- _Provided data_
*** Begin section ***
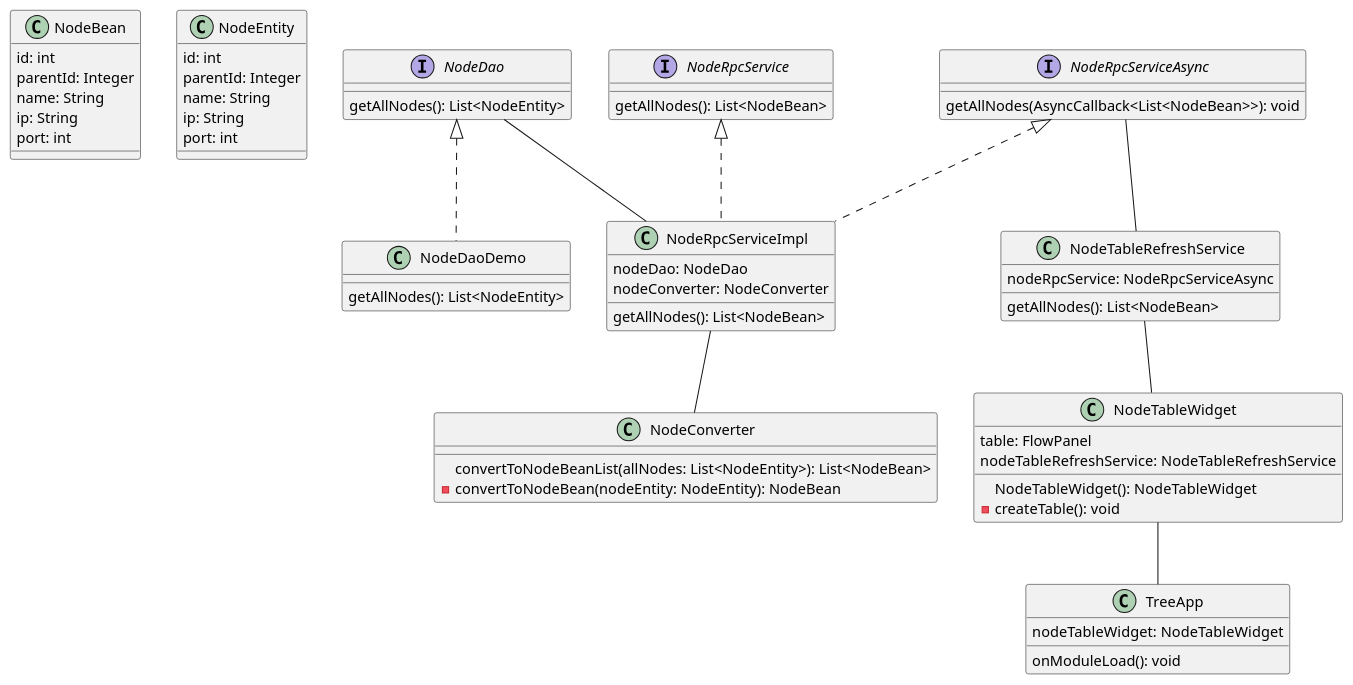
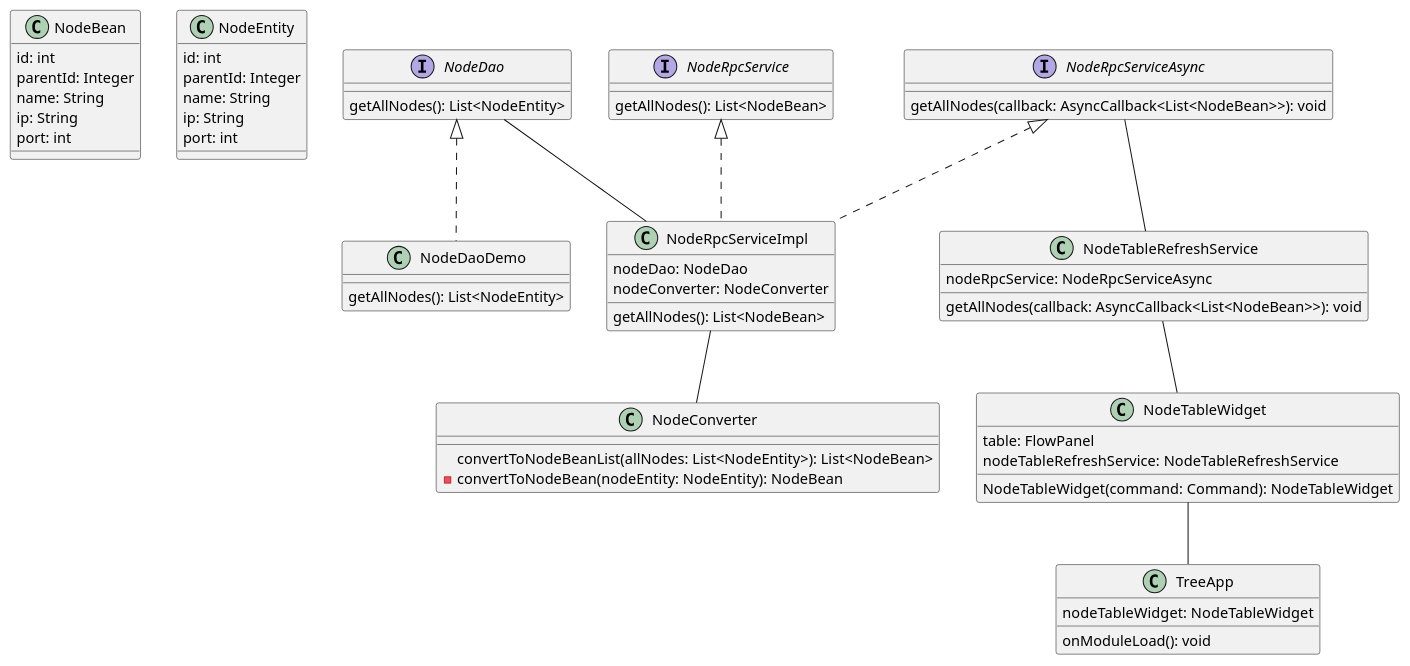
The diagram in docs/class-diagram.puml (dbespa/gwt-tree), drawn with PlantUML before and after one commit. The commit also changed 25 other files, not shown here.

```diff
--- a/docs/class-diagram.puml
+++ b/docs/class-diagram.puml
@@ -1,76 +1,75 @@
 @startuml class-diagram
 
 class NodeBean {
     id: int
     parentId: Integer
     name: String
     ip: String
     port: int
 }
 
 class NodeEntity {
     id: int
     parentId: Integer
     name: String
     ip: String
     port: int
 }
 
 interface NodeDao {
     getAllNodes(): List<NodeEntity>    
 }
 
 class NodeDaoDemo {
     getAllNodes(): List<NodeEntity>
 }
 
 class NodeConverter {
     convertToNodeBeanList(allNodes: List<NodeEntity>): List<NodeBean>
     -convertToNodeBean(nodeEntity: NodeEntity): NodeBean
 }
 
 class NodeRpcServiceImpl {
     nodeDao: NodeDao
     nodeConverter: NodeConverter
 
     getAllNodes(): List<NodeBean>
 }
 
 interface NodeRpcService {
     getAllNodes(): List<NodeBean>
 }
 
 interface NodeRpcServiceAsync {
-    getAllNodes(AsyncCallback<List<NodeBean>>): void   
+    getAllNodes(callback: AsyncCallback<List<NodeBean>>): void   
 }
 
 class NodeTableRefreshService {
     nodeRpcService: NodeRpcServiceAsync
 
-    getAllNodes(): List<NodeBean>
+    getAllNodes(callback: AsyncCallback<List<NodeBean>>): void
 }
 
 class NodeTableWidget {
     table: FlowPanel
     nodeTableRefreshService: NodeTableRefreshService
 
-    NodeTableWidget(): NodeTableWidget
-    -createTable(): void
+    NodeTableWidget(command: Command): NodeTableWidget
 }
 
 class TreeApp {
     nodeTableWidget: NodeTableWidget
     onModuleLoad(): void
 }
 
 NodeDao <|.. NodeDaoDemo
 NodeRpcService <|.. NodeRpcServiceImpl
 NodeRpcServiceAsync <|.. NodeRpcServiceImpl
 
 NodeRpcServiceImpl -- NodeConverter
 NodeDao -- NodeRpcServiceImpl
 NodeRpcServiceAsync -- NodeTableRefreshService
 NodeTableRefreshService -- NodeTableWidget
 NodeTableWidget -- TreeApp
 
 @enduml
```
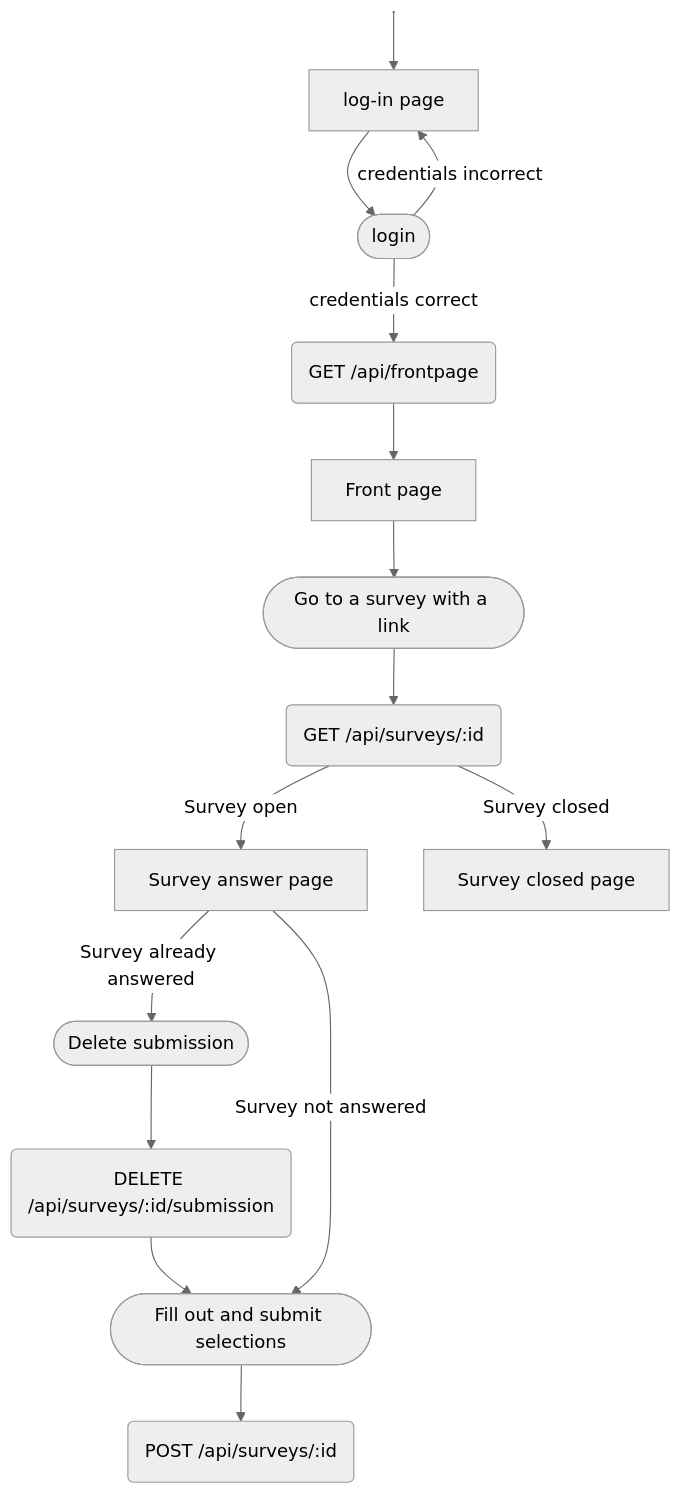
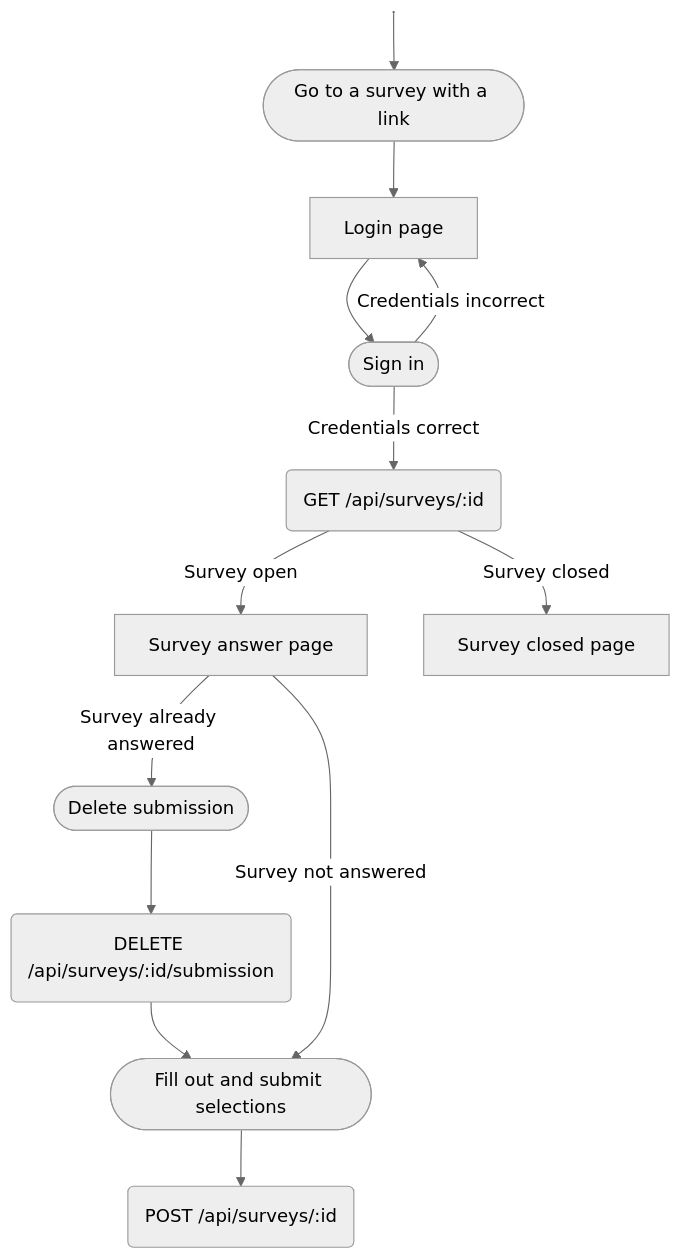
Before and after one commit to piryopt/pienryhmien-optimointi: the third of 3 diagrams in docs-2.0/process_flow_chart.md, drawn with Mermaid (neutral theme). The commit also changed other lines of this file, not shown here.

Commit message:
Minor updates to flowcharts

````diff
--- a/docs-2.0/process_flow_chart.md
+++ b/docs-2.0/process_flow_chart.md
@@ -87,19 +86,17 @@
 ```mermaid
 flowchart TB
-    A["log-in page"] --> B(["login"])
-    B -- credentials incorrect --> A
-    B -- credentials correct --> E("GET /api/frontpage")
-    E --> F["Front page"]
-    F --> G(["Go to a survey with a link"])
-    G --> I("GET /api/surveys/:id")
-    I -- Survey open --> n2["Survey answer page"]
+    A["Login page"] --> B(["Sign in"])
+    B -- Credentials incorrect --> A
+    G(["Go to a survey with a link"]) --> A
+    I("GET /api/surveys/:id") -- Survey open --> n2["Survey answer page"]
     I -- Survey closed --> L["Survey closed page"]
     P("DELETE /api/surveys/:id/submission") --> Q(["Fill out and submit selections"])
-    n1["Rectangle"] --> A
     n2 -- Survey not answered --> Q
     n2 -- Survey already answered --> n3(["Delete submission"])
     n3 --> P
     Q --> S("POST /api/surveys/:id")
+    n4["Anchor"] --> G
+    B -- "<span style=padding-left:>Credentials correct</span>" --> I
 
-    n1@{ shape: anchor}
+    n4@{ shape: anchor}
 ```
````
*** End section ***
- _The task_
All of the material above should be written out exactly as given, minus any images.

- _Result of the exercise_
The diagram in docs/class-diagram.puml (dbespa/gwt-tree), drawn with PlantUML before and after one commit. The commit also changed 25 other files, not shown here.

```diff
--- a/docs/class-diagram.puml
+++ b/docs/class-diagram.puml
@@ -1,76 +1,75 @@
 @startuml class-diagram
 
 class NodeBean {
     id: int
     parentId: Integer
     name: String
     ip: String
     port: int
 }
 
 class NodeEntity {
     id: int
     parentId: Integer
     name: String
     ip: String
     port: int
 }
 
 interface NodeDao {
     getAllNodes(): List<NodeEntity>    
 }
 
 class NodeDaoDemo {
     getAllNodes(): List<NodeEntity>
 }
 
 class NodeConverter {
     convertToNodeBeanList(allNodes: List<NodeEntity>): List<NodeBean>
     -convertToNodeBean(nodeEntity: NodeEntity): NodeBean
 }
 
 class NodeRpcServiceImpl {
     nodeDao: NodeDao
     nodeConverter: NodeConverter
 
     getAllNodes(): List<NodeBean>
 }
 
 interface NodeRpcService {
     getAllNodes(): List<NodeBean>
 }
 
 interface NodeRpcServiceAsync {
-    getAllNodes(AsyncCallback<List<NodeBean>>): void   
+    getAllNodes(callback: AsyncCallback<List<NodeBean>>): void   
 }
 
 class NodeTableRefreshService {
     nodeRpcService: NodeRpcServiceAsync
 
-    getAllNodes(): List<NodeBean>
+    getAllNodes(callback: AsyncCallback<List<NodeBean>>): void
 }
 
 class NodeTableWidget {
     table: FlowPanel
     nodeTableRefreshService: NodeTableRefreshService
 
-    NodeTableWidget(): NodeTableWidget
-    -createTable(): void
+    NodeTableWidget(command: Command): NodeTableWidget
 }
 
 class TreeApp {
     nodeTableWidget: NodeTableWidget
     onModuleLoad(): void
 }
 
 NodeDao <|.. NodeDaoDemo
 NodeRpcService <|.. NodeRpcServiceImpl
 NodeRpcServiceAsync <|.. NodeRpcServiceImpl
 
 NodeRpcServiceImpl -- NodeConverter
 NodeDao -- NodeRpcServiceImpl
 NodeRpcServiceAsync -- NodeTableRefreshService
 NodeTableRefreshService -- NodeTableWidget
 NodeTableWidget -- TreeApp
 
 @enduml
```
Before and after one commit to piryopt/pienryhmien-optimointi: the third of 3 diagrams in docs-2.0/process_flow_chart.md, drawn with Mermaid (neutral theme). The commit also changed other lines of this file, not shown here.

Commit message:
Minor updates to flowcharts

````diff
--- a/docs-2.0/process_flow_chart.md
+++ b/docs-2.0/process_flow_chart.md
@@ -87,19 +86,17 @@
 ```mermaid
 flowchart TB
-    A["log-in page"] --> B(["login"])
-    B -- credentials incorrect --> A
-    B -- credentials correct --> E("GET /api/frontpage")
-    E --> F["Front page"]
-    F --> G(["Go to a survey with a link"])
-    G --> I("GET /api/surveys/:id")
-    I -- Survey open --> n2["Survey answer page"]
+    A["Login page"] --> B(["Sign in"])
+    B -- Credentials incorrect --> A
+    G(["Go to a survey with a link"]) --> A
+    I("GET /api/surveys/:id") -- Survey open --> n2["Survey answer page"]
     I -- Survey closed --> L["Survey closed page"]
     P("DELETE /api/surveys/:id/submission") --> Q(["Fill out and submit selections"])
-    n1["Rectangle"] --> A
     n2 -- Survey not answered --> Q
     n2 -- Survey already answered --> n3(["Delete submission"])
     n3 --> P
     Q --> S("POST /api/surveys/:id")
+    n4["Anchor"] --> G
+    B -- "<span style=padding-left:>Credentials correct</span>" --> I
 
-    n1@{ shape: anchor}
+    n4@{ shape: anchor}
 ```
````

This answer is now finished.